Following the blog posts of December 18th and 24th 2010 about the delayed publication of the long-awaited Hen Harrier Conservation Framework report, one of our readers emailed the Environment Minister, Roseanna Cunningham. Thank you Mike Price for sending us the government’s response:
Thank you for your email of December 24th, to Roseanna Cunningham MSP, Minister for Environment and Climate Change, regarding the Conservation Framework for Hen Harriers. I have been asked to respond on behalf of the Scottish Government.
We are aware of the report and of the delays that it has experienced on its way to publication. Although my understanding is that SNH have arranged meetings with stakeholders to go through their scientific concerns, I appreciate that this is frustrating for those who have an interest in raptors in Scotland and are waiting for the report’s conclusions to be made public.

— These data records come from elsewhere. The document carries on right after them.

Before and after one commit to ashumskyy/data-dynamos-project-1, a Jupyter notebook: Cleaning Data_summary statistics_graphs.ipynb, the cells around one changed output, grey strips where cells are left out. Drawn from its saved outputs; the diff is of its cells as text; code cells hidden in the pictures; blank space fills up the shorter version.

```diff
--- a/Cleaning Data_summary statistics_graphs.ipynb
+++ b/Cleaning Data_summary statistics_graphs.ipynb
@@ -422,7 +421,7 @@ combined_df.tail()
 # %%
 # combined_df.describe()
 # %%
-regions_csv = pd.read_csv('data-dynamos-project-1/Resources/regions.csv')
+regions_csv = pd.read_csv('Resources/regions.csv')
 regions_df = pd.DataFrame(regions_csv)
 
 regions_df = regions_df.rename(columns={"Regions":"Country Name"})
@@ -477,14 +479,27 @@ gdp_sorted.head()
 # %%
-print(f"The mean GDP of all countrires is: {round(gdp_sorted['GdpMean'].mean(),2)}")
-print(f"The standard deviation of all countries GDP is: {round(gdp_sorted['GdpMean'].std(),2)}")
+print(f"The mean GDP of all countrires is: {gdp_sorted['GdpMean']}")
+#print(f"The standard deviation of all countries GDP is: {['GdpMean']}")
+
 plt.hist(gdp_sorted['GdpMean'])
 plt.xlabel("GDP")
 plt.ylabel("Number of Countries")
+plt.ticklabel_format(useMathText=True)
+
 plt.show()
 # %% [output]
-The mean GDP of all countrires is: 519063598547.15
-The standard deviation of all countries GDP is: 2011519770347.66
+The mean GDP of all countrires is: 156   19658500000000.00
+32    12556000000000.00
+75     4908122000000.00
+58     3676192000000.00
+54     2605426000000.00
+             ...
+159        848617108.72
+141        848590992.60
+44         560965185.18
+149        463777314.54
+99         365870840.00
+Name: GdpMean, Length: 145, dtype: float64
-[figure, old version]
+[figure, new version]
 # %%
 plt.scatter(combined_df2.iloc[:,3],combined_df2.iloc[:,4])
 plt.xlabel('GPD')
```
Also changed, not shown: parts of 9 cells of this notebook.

We have been assured by SNH that the report will be published before the Parliament has completed consideration of the Wildlife and Natural Environment (Scotland) Bill and will be made available to the Rural Affairs and Environment Committee. While I can’t comment on the content of a report that is yet to be published, I assure you that the Minister and her officials look forward to reading its conclusions with great interest.

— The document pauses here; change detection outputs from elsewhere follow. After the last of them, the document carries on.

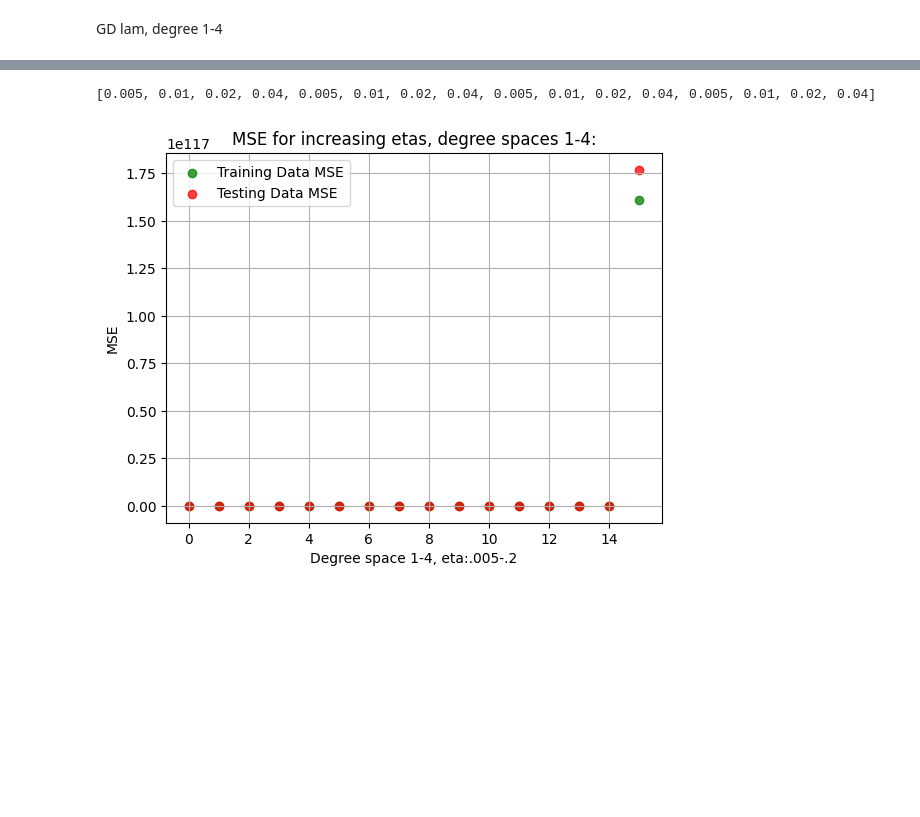
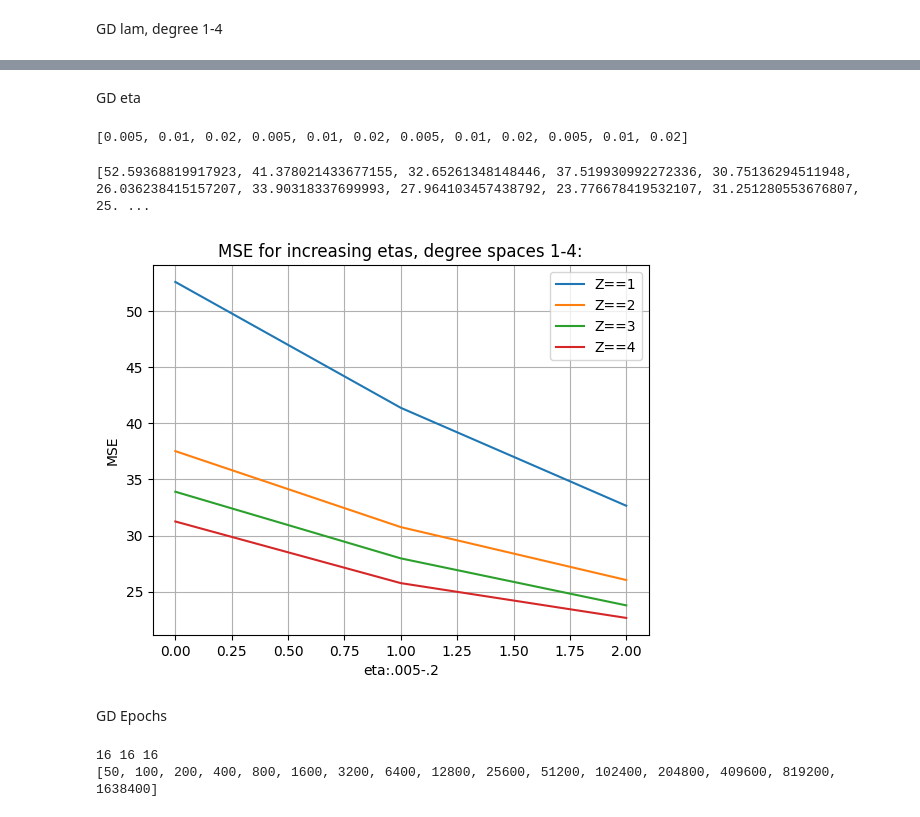
Before and after one commit to schuywalker/ML_homework, a Jupyter notebook: prog4/code_linear_regression/hyperparameter_tests.ipynb, the cells around one changed output, grey strips where cells are left out. Saved outputs shown, nothing was run; the diff lists cells and outputs as text; code cells hidden in the pictures; blank space fills up the shorter version.

```diff
--- a/prog4/code_linear_regression/hyperparameter_tests.ipynb
+++ b/prog4/code_linear_regression/hyperparameter_tests.ipynb
@@ -131,7 +142,7 @@ trainedMSE = []
 testMSE = []
 lamValues = []
 lamIncrement = 0.003125
-for i in range(1,22,1):
+for i in range(1,16,1):
     lr = LR.LinearRegression()
     lr.fit(X_train, y_train, CF = False, lam = lamIncrement, eta = 0.01, epochs = 1000, degree = z_r)
     trainedMSE.append(lr.error(X_train,y_train))
@@ -255,21 +298,5 @@ plt.legend()
 # %% [markdown]
 GD degree only
-# %%
-
-# Gradient Descent JUST DEGREE
-
-trainedMSE = []
-testMSE = []
-degreeSpace = []
-
-for z in range(1,5):
-    # for i in range(1,21,2):
-    lr = LR.LinearRegression()
-    lr.fit(X_train, y_train, CF = True, lam = 0.1, eta = 0.01, epochs = 1000, degree = z_r)
-    trainedMSE.append(lr.error(X_train,y_train))
-    testMSE.append(lr.error(X_test, y_test))
-    # lamIncrement *= 2
-    degreeSpace.append(z)
 # %%
 # GRADIENT DESCENT DEGREE 1-4 TEST
 
@@ -348,3 +378,5 @@ plt.grid(True)
+# %% [markdown]
+GD eta
 # %%
 # GD eta testing through degree spaces
 
@@ -354,10 +386,10 @@ etaValues = []
 
 for z in range(1,5):
     etaTracker = 0.005
-    for i in range(1,5,1):
-
+    for i in range(1,4,1):
+        # at 5, MSE shoots way way up
         lr = LR.LinearRegression()
-        lr.fit(X_train, y_train, CF = False, lam = 0.1, eta = etaTracker, epochs = 200, degree = z)
+        lr.fit(X_train, y_train, CF = False, lam = 0.1, eta = etaTracker, epochs = 500, degree = z)
         trainedMSE.append(lr.error(X_train,y_train))
         testMSE.append(lr.error(X_test, y_test))
         etaValues.append(etaTracker)
@@ -365,17 +397,25 @@ for z in range(1,5):
 
 print(etaValues)
 # %% [output]
-[0.005, 0.01, 0.02, 0.04, 0.005, 0.01, 0.02, 0.04, 0.005, 0.01, 0.02, 0.04, 0.005, 0.01, 0.02, 0.04]
+[0.005, 0.01, 0.02, 0.005, 0.01, 0.02, 0.005, 0.01, 0.02, 0.005, 0.01, 0.02]
+# %%
+print(testMSE)
+# %% [output]
+[52.59368819917923, 41.378021433677155, 32.65261348148446, 37.519930992272336, 30.75136294511948, 26.036238415157207, 33.90318337699993, 27.964103457438792, 23.776678419532107, 31.251280553676807, 25. ...
 # %%
-plt.scatter(range(0,len(trainedMSE)),trainedMSE,c="green",alpha=0.75,label="Training Data MSE")
-plt.scatter(range(0,len(trainedMSE)),testMSE,c="red",alpha=0.75, label="Testing Data MSE")
+# plt.scatter(range(0,len(trainedMSE)),trainedMSE,c="green",alpha=0.75,label="Training Data MSE")
+# plt.scatter(range(0,len(trainedMSE)),testMSE,c="red",alpha=0.75, label="Testing Data MSE")
+plt.plot(testMSE[0:3], label="Z==1")
+plt.plot(testMSE[3:6], label="Z==2")
+plt.plot(testMSE[6:9], label="Z==3")
+plt.plot(testMSE[9:12], label="Z==4")
 # plt.plot(MSE_Differences, label="MSE_Differences")
 # plt.text(0,0,"lower trend in MSE_Differences indicates Trained set improving relative to Test set in minimizing MSE")
-plt.xlabel('Degree space 1-4, eta:.005-.2')
+plt.xlabel('eta:.005-.2')
         #    Note: lower trend in MSE_Differences indicates Trained set IMPROVING\nrelative to Test set in minimizing MSE')
 plt.ylabel('MSE')
 plt.title("MSE for increasing etas, degree spaces 1-4:")
 plt.legend()
 plt.grid(True)
 # %% [output]
-[figure, old version]
+[figure, new version]
@@ -381,0 +426,2 @@ plt.grid(True)
+# %% [markdown]
+GD Epochs
@@ -381,0 +447,8 @@ plt.grid(True)
+# %%
+# print(epochValues)
+x = np.array(epochValues)
+print (len(trainedMSE), len(testMSE), len(x))
+print(epochValues)
+# %% [output]
+16 16 16
+[50, 100, 200, 400, 800, 1600, 3200, 6400, 12800, 25600, 51200, 102400, 204800, 409600, 819200, 1638400]
```
Also changed, not shown: parts of 25 cells of this notebook, 1 other file.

Natural Resources Division
Rural and Environment Directorate
The Scottish Government
Phone: 0131-244 7140
Mail: 1-D North, Victoria Quay, Edinburgh EH6 6QQ
For information on wildlife crime and PAW Scotland, please visit http://www.PAW.Scotland.gov.uk
Meanwhile back in Gamekeeper World, the SGA has announced it is conducting a national wildlife survey on sporting estates, focusing on birds. SGA Chairman Alex Hogg says on his blog: “We know from extensive scientific studies that land which is managed by gamekeepers has some of the most prolific wildlife in the country“. Hmm, we also know from extensive scientific studies that land which is managed by gamekeepers is where raptors are persistently and illegally persecuted. The forthcoming Hen Harrier Framework report provides very clear evidence that the land where hen harriers are absent (despite it being apparently suitable breeding habitat) also just happens to be land that is managed as grouse moors. What an amazing coincidence! In fact, isn’t that also what the Golden Eagle Conservation Framework reported in 2008? Yes, I think it is. A cynic may conclude that the SGA’s national wildlife survey is simply their latest public relations offensive in an attempt to bury the devastating evidence of hen harrier persecution on Scottish sporting estates that will shortly be published for all to read. And yes, we have read the report – and it most certainly does contain damning evidence. We’ve considered posting it on this site but we will wait and hope that SNH keeps its promise and publishes the report sometime this month.
Alex goes on to encourage SGA members to participate in the forthcoming bird survey, and tells them that the survey form will only take “a short time” to fill in. Is that because most of the native birds have been illegally poisoned, or shot, or clubbed to death after being caught in a trap….?